Start of EXCERPTED DATA

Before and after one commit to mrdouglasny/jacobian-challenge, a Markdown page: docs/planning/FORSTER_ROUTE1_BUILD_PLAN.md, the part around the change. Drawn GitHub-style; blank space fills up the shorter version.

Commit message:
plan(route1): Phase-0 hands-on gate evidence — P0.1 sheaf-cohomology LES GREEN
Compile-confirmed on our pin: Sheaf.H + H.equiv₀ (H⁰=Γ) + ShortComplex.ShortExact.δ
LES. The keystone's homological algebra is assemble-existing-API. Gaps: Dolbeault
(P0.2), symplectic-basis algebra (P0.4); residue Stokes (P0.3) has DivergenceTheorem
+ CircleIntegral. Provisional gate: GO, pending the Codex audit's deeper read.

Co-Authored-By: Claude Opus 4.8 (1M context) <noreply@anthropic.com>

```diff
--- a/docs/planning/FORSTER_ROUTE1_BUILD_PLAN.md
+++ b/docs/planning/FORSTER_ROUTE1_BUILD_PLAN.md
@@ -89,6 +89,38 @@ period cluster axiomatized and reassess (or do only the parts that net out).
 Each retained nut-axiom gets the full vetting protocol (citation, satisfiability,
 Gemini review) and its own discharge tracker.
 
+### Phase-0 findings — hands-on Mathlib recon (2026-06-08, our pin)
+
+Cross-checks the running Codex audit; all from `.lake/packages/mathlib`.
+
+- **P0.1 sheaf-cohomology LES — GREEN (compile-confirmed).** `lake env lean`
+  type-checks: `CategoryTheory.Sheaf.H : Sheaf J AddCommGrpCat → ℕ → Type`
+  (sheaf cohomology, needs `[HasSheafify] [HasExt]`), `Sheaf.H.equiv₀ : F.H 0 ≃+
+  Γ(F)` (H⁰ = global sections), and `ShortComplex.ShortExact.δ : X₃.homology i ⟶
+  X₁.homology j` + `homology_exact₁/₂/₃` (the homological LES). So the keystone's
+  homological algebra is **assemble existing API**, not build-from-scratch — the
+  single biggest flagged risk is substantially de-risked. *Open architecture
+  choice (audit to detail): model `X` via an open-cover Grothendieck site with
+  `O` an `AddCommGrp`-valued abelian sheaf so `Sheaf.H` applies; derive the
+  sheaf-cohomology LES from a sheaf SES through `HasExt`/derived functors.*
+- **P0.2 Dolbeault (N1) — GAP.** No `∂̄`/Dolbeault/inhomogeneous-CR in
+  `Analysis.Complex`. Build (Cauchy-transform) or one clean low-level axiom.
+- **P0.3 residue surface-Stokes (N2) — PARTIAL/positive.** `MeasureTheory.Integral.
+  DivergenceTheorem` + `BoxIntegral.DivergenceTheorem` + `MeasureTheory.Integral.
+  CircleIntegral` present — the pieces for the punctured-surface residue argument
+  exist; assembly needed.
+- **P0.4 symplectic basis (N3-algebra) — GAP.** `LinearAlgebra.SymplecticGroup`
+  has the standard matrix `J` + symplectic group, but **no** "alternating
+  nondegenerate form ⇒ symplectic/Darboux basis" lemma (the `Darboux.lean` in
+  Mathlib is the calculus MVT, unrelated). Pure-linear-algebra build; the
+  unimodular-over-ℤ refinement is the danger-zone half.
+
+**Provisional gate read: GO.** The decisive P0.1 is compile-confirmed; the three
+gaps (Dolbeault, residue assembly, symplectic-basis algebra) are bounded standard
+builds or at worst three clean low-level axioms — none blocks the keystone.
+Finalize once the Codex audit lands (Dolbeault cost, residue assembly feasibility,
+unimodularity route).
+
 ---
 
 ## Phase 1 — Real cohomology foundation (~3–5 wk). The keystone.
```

End of EXCERPTED DATA

EXERCISE GOAL: What you need to do is retype all the entries exactly as written.

EXERCISE ANSWER:
Before and after one commit to mrdouglasny/jacobian-challenge, a Markdown page: docs/planning/FORSTER_ROUTE1_BUILD_PLAN.md, the part around the change. Drawn GitHub-style; blank space fills up the shorter version.

Commit message:
plan(route1): Phase-0 hands-on gate evidence — P0.1 sheaf-cohomology LES GREEN
Compile-confirmed on our pin: Sheaf.H + H.equiv₀ (H⁰=Γ) + ShortComplex.ShortExact.δ
LES. The keystone's homological algebra is assemble-existing-API. Gaps: Dolbeault
(P0.2), symplectic-basis algebra (P0.4); residue Stokes (P0.3) has DivergenceTheorem
+ CircleIntegral. Provisional gate: GO, pending the Codex audit's deeper read.

Co-Authored-By: Claude Opus 4.8 (1M context) <noreply@anthropic.com>

```diff
--- a/docs/planning/FORSTER_ROUTE1_BUILD_PLAN.md
+++ b/docs/planning/FORSTER_ROUTE1_BUILD_PLAN.md
@@ -89,6 +89,38 @@ period cluster axiomatized and reassess (or do only the parts that net out).
 Each retained nut-axiom gets the full vetting protocol (citation, satisfiability,
 Gemini review) and its own discharge tracker.
 
+### Phase-0 findings — hands-on Mathlib recon (2026-06-08, our pin)
+
+Cross-checks the running Codex audit; all from `.lake/packages/mathlib`.
+
+- **P0.1 sheaf-cohomology LES — GREEN (compile-confirmed).** `lake env lean`
+  type-checks: `CategoryTheory.Sheaf.H : Sheaf J AddCommGrpCat → ℕ → Type`
+  (sheaf cohomology, needs `[HasSheafify] [HasExt]`), `Sheaf.H.equiv₀ : F.H 0 ≃+
+  Γ(F)` (H⁰ = global sections), and `ShortComplex.ShortExact.δ : X₃.homology i ⟶
+  X₁.homology j` + `homology_exact₁/₂/₃` (the homological LES). So the keystone's
+  homological algebra is **assemble existing API**, not build-from-scratch — the
+  single biggest flagged risk is substantially de-risked. *Open architecture
+  choice (audit to detail): model `X` via an open-cover Grothendieck site with
+  `O` an `AddCommGrp`-valued abelian sheaf so `Sheaf.H` applies; derive the
+  sheaf-cohomology LES from a sheaf SES through `HasExt`/derived functors.*
+- **P0.2 Dolbeault (N1) — GAP.** No `∂̄`/Dolbeault/inhomogeneous-CR in
+  `Analysis.Complex`. Build (Cauchy-transform) or one clean low-level axiom.
+- **P0.3 residue surface-Stokes (N2) — PARTIAL/positive.** `MeasureTheory.Integral.
+  DivergenceTheorem` + `BoxIntegral.DivergenceTheorem` + `MeasureTheory.Integral.
+  CircleIntegral` present — the pieces for the punctured-surface residue argument
+  exist; assembly needed.
+- **P0.4 symplectic basis (N3-algebra) — GAP.** `LinearAlgebra.SymplecticGroup`
+  has the standard matrix `J` + symplectic group, but **no** "alternating
+  nondegenerate form ⇒ symplectic/Darboux basis" lemma (the `Darboux.lean` in
+  Mathlib is the calculus MVT, unrelated). Pure-linear-algebra build; the
+  unimodular-over-ℤ refinement is the danger-zone half.
+
+**Provisional gate read: GO.** The decisive P0.1 is compile-confirmed; the three
+gaps (Dolbeault, residue assembly, symplectic-basis algebra) are bounded standard
+builds or at worst three clean low-level axioms — none blocks the keystone.
+Finalize once the Codex audit lands (Dolbeault cost, residue assembly feasibility,
+unimodularity route).
+
 ---
 
 ## Phase 1 — Real cohomology foundation (~3–5 wk). The keystone.
```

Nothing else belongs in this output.